codling moth suppression in the second generation for most orchards,
even those which were damaged by hail.
In 1994, 5,006 codling moths were captured in 155 traps at Howard
Flat, an average of 32.3 moths per trap. In 1995, 3,929 codling
moths were captured in 448 traps, an average of 8.8 per trap.
These data cannot be used to compare years but serve to show
the high pressure from codling moth on Howard Flat prior to the
initiation of the project.
Fruit injury by codling moth was determined following the first
generation in selected blocks by visually examining 1,000 fruits
per block. Fruit injury by codling moth was between 0 and 0.3%.
The combination of the pheromone and insecticide applied first
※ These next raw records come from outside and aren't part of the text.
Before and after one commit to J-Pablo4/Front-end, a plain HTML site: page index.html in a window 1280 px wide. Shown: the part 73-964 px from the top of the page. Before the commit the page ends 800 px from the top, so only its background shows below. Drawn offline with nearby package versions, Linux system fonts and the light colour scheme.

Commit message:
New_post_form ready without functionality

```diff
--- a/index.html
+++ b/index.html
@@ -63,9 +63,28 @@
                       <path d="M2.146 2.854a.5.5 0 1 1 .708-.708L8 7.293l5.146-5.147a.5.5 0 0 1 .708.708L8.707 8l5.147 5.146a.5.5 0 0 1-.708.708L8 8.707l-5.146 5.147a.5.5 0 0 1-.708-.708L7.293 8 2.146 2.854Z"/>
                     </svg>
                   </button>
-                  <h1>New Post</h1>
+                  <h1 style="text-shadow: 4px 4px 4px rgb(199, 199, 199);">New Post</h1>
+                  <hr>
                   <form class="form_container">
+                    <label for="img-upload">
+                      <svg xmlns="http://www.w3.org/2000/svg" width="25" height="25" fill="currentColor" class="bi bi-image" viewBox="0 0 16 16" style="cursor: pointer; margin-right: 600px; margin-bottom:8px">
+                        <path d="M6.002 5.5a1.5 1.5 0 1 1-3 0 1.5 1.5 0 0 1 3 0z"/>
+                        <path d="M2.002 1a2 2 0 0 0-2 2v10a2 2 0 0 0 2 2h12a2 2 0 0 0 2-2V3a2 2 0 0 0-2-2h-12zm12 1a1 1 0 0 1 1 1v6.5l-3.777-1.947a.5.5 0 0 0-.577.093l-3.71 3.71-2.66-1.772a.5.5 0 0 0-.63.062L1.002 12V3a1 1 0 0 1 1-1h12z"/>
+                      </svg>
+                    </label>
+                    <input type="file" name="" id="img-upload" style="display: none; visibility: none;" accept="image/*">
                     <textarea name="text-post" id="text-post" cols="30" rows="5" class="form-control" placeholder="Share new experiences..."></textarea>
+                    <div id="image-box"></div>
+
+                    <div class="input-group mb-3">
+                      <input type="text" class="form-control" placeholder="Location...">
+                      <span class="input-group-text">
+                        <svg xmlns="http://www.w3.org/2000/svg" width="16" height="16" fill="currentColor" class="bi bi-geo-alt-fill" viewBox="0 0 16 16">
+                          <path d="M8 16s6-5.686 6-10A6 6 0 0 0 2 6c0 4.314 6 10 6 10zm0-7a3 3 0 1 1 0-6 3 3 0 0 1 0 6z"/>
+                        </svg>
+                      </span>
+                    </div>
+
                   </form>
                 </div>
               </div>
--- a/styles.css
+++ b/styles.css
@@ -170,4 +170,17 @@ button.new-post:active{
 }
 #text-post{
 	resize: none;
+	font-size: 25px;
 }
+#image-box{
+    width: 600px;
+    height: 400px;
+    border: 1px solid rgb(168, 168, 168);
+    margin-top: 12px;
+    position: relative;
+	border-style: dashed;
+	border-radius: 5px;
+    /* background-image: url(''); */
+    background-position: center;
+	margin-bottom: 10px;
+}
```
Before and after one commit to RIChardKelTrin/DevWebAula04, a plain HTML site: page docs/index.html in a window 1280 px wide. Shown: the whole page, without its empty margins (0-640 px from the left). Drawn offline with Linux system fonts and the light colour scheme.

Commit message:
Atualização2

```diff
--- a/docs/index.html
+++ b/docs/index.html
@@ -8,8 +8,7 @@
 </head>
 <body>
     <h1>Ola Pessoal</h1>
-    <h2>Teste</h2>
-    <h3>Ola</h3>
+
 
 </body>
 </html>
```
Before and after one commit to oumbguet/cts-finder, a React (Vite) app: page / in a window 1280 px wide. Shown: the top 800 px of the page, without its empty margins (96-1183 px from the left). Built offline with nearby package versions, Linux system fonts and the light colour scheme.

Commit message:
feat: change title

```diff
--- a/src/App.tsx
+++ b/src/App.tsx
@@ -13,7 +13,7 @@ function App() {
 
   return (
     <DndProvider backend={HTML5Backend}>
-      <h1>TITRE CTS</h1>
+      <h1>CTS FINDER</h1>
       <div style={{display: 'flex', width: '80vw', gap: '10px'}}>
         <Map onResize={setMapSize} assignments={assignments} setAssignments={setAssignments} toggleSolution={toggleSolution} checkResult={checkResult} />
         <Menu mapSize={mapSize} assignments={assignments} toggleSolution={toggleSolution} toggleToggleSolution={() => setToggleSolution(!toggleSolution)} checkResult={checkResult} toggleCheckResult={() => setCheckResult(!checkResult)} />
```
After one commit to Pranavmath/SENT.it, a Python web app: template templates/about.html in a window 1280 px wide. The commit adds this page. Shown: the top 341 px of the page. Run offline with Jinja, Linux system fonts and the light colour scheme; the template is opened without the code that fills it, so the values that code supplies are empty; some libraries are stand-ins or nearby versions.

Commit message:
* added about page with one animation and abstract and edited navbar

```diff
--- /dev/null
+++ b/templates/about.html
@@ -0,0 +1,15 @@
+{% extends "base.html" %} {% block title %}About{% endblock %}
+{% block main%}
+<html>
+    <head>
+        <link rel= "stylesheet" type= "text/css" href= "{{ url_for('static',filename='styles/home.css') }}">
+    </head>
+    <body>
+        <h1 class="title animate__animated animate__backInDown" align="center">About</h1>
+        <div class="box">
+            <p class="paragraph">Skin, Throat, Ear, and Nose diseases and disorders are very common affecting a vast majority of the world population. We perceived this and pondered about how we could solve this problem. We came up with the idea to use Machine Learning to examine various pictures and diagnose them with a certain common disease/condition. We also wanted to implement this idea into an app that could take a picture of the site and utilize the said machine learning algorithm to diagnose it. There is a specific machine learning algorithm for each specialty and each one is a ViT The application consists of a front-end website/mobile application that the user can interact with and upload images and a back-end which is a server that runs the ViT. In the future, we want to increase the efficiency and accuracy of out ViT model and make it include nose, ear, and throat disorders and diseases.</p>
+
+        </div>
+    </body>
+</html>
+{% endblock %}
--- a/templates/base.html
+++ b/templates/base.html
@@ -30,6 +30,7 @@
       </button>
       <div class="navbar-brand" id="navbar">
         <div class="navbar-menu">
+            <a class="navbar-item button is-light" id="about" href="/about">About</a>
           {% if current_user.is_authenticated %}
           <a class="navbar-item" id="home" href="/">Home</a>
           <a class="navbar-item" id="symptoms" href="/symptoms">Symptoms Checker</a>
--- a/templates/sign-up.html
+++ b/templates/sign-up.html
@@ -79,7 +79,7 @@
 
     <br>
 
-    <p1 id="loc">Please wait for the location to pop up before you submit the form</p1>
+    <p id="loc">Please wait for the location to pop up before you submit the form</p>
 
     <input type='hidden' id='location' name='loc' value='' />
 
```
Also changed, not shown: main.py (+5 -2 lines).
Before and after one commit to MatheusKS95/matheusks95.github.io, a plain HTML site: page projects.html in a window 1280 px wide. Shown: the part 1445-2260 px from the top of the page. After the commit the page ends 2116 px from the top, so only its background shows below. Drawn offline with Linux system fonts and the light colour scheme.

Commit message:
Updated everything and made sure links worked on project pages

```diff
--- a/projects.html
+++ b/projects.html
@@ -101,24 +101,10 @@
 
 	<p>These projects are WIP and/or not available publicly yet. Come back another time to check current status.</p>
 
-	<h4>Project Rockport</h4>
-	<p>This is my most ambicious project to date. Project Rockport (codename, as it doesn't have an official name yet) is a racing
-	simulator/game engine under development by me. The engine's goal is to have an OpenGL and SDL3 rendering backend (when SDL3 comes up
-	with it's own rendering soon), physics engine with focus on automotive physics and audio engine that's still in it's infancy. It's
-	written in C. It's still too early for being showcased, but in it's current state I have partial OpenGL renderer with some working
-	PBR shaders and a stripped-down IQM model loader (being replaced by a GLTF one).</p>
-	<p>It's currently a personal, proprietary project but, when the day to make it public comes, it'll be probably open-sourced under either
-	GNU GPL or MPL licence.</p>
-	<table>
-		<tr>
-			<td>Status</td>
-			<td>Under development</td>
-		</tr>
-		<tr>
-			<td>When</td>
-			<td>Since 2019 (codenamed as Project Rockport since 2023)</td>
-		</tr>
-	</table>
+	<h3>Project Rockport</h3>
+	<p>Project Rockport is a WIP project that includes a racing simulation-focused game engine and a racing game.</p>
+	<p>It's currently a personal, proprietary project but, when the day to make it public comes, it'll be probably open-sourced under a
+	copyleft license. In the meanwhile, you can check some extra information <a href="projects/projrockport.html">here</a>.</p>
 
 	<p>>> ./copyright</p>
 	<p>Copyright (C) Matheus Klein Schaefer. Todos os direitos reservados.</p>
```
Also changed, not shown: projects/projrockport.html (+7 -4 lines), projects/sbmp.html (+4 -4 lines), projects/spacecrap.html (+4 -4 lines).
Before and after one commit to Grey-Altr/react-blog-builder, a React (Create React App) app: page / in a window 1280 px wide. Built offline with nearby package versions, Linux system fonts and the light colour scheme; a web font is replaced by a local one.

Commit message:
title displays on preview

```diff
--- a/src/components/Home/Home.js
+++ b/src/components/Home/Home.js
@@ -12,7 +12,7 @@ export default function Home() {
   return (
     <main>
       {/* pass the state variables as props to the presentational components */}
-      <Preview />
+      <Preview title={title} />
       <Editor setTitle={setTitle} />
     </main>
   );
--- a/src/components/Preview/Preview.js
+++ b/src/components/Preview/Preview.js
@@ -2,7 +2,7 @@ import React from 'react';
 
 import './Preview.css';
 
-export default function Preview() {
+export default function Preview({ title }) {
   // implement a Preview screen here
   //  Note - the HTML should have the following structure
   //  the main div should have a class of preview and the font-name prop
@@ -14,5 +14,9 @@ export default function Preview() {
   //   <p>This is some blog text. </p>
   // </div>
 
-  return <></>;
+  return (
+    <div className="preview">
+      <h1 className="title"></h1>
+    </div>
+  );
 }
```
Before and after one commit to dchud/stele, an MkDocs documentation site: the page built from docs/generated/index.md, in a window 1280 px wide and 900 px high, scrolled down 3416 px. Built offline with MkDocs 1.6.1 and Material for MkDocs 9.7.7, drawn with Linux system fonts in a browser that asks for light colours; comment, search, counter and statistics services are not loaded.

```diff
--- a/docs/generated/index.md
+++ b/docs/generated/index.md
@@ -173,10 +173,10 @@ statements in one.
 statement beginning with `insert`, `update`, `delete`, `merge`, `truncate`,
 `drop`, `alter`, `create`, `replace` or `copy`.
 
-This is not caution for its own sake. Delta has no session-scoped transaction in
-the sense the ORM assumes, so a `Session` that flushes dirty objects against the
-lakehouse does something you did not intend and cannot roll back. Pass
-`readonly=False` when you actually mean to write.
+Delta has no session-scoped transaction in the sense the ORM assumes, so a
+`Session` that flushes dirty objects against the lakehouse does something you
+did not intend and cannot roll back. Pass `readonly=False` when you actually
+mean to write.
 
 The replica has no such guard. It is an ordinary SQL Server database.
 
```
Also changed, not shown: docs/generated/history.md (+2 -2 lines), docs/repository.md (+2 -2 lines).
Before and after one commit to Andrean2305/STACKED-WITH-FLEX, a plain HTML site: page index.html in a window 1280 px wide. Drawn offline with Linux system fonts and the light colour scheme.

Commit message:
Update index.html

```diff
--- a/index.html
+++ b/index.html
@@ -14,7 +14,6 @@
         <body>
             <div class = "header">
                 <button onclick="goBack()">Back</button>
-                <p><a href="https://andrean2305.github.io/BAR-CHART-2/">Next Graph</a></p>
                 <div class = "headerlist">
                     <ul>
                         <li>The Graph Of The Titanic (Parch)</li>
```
generation was very effective.
Bin samples were taken to assess codling moth injury to fruit
from as many blocks as possible during the harvest period. A
minimum of 25 bins per variety, 100 fruit per bin, was monitored
from each block. A total of 1,726 bins (172,600 fruits) was sampled
from 46 blocks. The overall average fruit injury in blocks from
Howard Flat sampled was 0.55%. There was more damage in Golden
Delicious (0.9%) compared to Delicious (0.4%). The highest levels
of fruit damage occurred in blocks near the airport where traditionally
there had been high pressure from codling moth. Without hail damage,
some growers would have responded to pheromone trap captures in
their blocks and applied a control spray in the second codling
Fruit packout records from Howard Flat orchards indicated an average
level of codling moth fruit injury of 0.8%, this despite the application
of an average of 2.87 insecticides specifically to control codling
moth. In 1995 the average number of insecticides applied for
codling moth control was 1.7.
Capture of P. pyrusana was concentrated in the northwest
section of Howard Flat, most in just a few traps. In the second
flight P. pyrusana moths were again concentrated in the
northern portion of Howard Flat but higher counts were recorded
in more orchards. Capture of C. rosaceana was lower than
that of P. pyrusana in the first flight period but was
again concentrated more in the northern section of Howard Flat.
There was an increase in the number of traps capturing C.
rosaceana in the second flight. Howard Flat has not had a
historical problem with leafrollers, however, reductions in organophosphate
insecticides because of mating disruption of codling moth coupled
with the level of moth captures in 1995 should be sufficient warning
to growers. Leafrollers should be monitored carefully and the
need for controls in 1996 anticipated.
Monitoring aphids, leafminer, leafhoppers, leafroller and the
mullen plant bug in 15 selected blocks revealed very little about
these insects or their natural enemies. Aphids, leafminer, leafhopper
and mite densities were very low throughout the summer as were
natural enemies commonly associated with them. Leafroller densities
were also low in all blocks except one that was not treated with
pheromone but managed with conventional insecticides. It is too
early in the project to determine how much influence the use of
pheromones had on reducing problems with secondary pests in most
The potential of using codling moth mating disruption to radically
alter pest management in apple orchards of Washington and other
western states is only just beginning to by understood. It appears
to hold great promise for reducing reliance on broadspectrum insecticides
as the first line of defense against codling moth and other pests.
A pheromone-based pest management system for apple and pear would
allow growers to take greater advantage of biological controls
for many pests, rely on "soft" chemical controls to
suppress pests when needed and reserve the BIG weapons, the fast
acting broadspectrum insecticides to stop pests that cannot be
controlled with other means. This should lead to a stable, safe,
environmentally friendly and hopefully economical pest management